His primary areas of study are Ecology, Insect migration, Nocturnal, Altitude and Atmospheric sciences. His Ecology study incorporates themes from Biological dispersal and Harmonic radar. His Insect migration study which covers Latitude that intersects with Ephemeral key.
As part of the same scientific family, he usually focuses on Nocturnal, concentrating on Layering and intersecting with Wind speed. His study in Altitude is interdisciplinary in nature, drawing from both Fauna, Remote sensing and Seasonality. His studies deal with areas such as Lidar, Atmosphere, Meteorology and Convective Boundary Layer as well as Atmospheric sciences.
His scientific interests lie mostly in Ecology, Insect migration, Nocturnal, Altitude and Threatened species.
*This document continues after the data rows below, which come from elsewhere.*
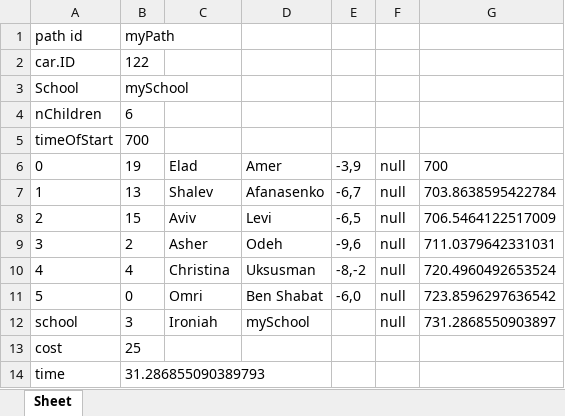
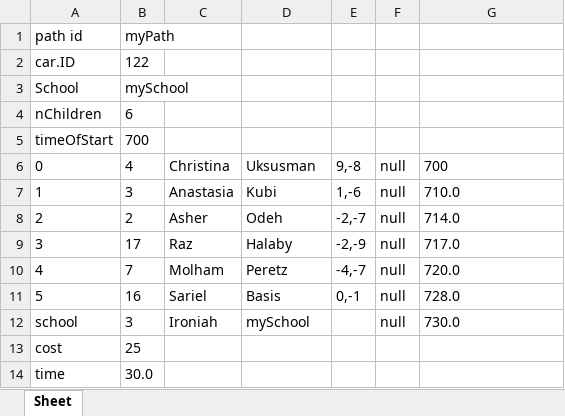
Before and after one commit to omribraymok/DailyTransportation, an Excel workbook: Groups0.xlsx, sheet Sheet, drawn as a sheet; values as stored, in another font and other column widths than the file's, no borders; the diff names each change by its address in the sheet, - before the commit and + after, or states it on an @@ line.

```diff
--- a/Groups0.xlsx (sheet Sheet)
+++ b/Groups0.xlsx (sheet Sheet)
-B6: 19
+B6: 4
-C6: Elad
+C6: Christina
-D6: Amer
+D6: Uksusman
-E6: -3,9
+E6: 9,-8
-B7: 13
+B7: 3
-C7: Shalev
+C7: Anastasia
-D7: Afanasenko
+D7: Kubi
-E7: -6,7
+E7: 1,-6
-G7: 703.8638595422784
+G7: 710.0
-B8: 15
+B8: 2
-C8: Aviv
+C8: Asher
-D8: Levi
+D8: Odeh
-E8: -6,5
+E8: -2,-7
-G8: 706.5464122517009
+G8: 714.0
-B9: 2
+B9: 17
-C9: Asher
+C9: Raz
-D9: Odeh
+D9: Halaby
-E9: -9,6
+E9: -2,-9
-G9: 711.0379642331031
+G9: 717.0
-B10: 4
+B10: 7
-C10: Christina
+C10: Molham
-D10: Uksusman
+D10: Peretz
-E10: -8,-2
+E10: -4,-7
-G10: 720.4960492653524
+G10: 720.0
-B11: 0
+B11: 16
-C11: Omri
+C11: Sariel
-D11: Ben Shabat
+D11: Basis
-E11: -6,0
+E11: 0,-1
-G11: 723.8596297636542
+G11: 728.0
-G12: 731.2868550903897
+G12: 730.0
-B14: 31.286855090389793
+B14: 30.0
```
Also changed, not shown: Groups1.xlsx, Groups2.xlsx, 3 other files.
His research in Ecology, Ecosystem services, Fauna, Agriculture and Animal migration are components of Ecology. His Insect migration research includes themes of PEST analysis, Range, Physical geography and Predation.
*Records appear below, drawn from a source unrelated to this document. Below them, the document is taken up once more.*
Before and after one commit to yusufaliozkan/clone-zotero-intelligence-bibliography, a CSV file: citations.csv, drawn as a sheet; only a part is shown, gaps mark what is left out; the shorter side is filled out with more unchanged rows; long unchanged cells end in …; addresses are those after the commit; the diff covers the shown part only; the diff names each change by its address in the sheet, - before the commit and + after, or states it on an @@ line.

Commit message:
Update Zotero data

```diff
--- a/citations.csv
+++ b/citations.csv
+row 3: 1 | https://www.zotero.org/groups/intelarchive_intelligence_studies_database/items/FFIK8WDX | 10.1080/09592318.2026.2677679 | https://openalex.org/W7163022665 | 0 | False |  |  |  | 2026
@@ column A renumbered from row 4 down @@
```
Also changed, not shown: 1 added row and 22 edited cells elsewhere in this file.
The various areas that he examines in his Range study include Animal ecology, Monarch butterfly and Bogong moth. Flight altitude, Sunset, Effects of high altitude on humans and Diel vertical migration is closely connected to Insect in his research, which is encompassed under the umbrella topic of Physical geography. His studies in Threatened species integrate themes in fields like Flyway, Ancillary data, Environmental resource management and Harmonic radar.
Don R. Reynolds mostly deals with Ecology, Nocturnal, Ecology, Insect migration and Biomass. His Ecology study frequently draws connections to adjacent fields such as Meteorology. His research ties Altitude and Nocturnal together.
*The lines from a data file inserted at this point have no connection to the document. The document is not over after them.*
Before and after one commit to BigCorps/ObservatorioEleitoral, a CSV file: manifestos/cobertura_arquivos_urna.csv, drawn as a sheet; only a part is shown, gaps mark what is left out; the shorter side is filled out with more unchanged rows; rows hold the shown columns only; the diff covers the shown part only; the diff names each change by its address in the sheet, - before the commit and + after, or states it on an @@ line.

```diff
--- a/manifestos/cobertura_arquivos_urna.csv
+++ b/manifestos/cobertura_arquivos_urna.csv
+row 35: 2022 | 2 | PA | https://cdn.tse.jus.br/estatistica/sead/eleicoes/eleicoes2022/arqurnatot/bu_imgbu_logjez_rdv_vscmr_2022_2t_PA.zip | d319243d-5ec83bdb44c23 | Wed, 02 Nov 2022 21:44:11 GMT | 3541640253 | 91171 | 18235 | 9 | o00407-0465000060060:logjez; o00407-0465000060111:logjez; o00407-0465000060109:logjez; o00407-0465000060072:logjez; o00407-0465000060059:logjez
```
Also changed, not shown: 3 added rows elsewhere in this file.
The study incorporates disciplines such as Biosecurity, Integrated pest management, Helicoverpa armigera, Helicoverpa and Biological dispersal in addition to Ecology. His Biomass research is multidisciplinary, incorporating perspectives in Hoverfly, Syrphini, Beneficial insects and Ecosystem services. His Animal migration study combines topics in areas such as Ecosystem, Nutrient, Predation and Biogeochemistry.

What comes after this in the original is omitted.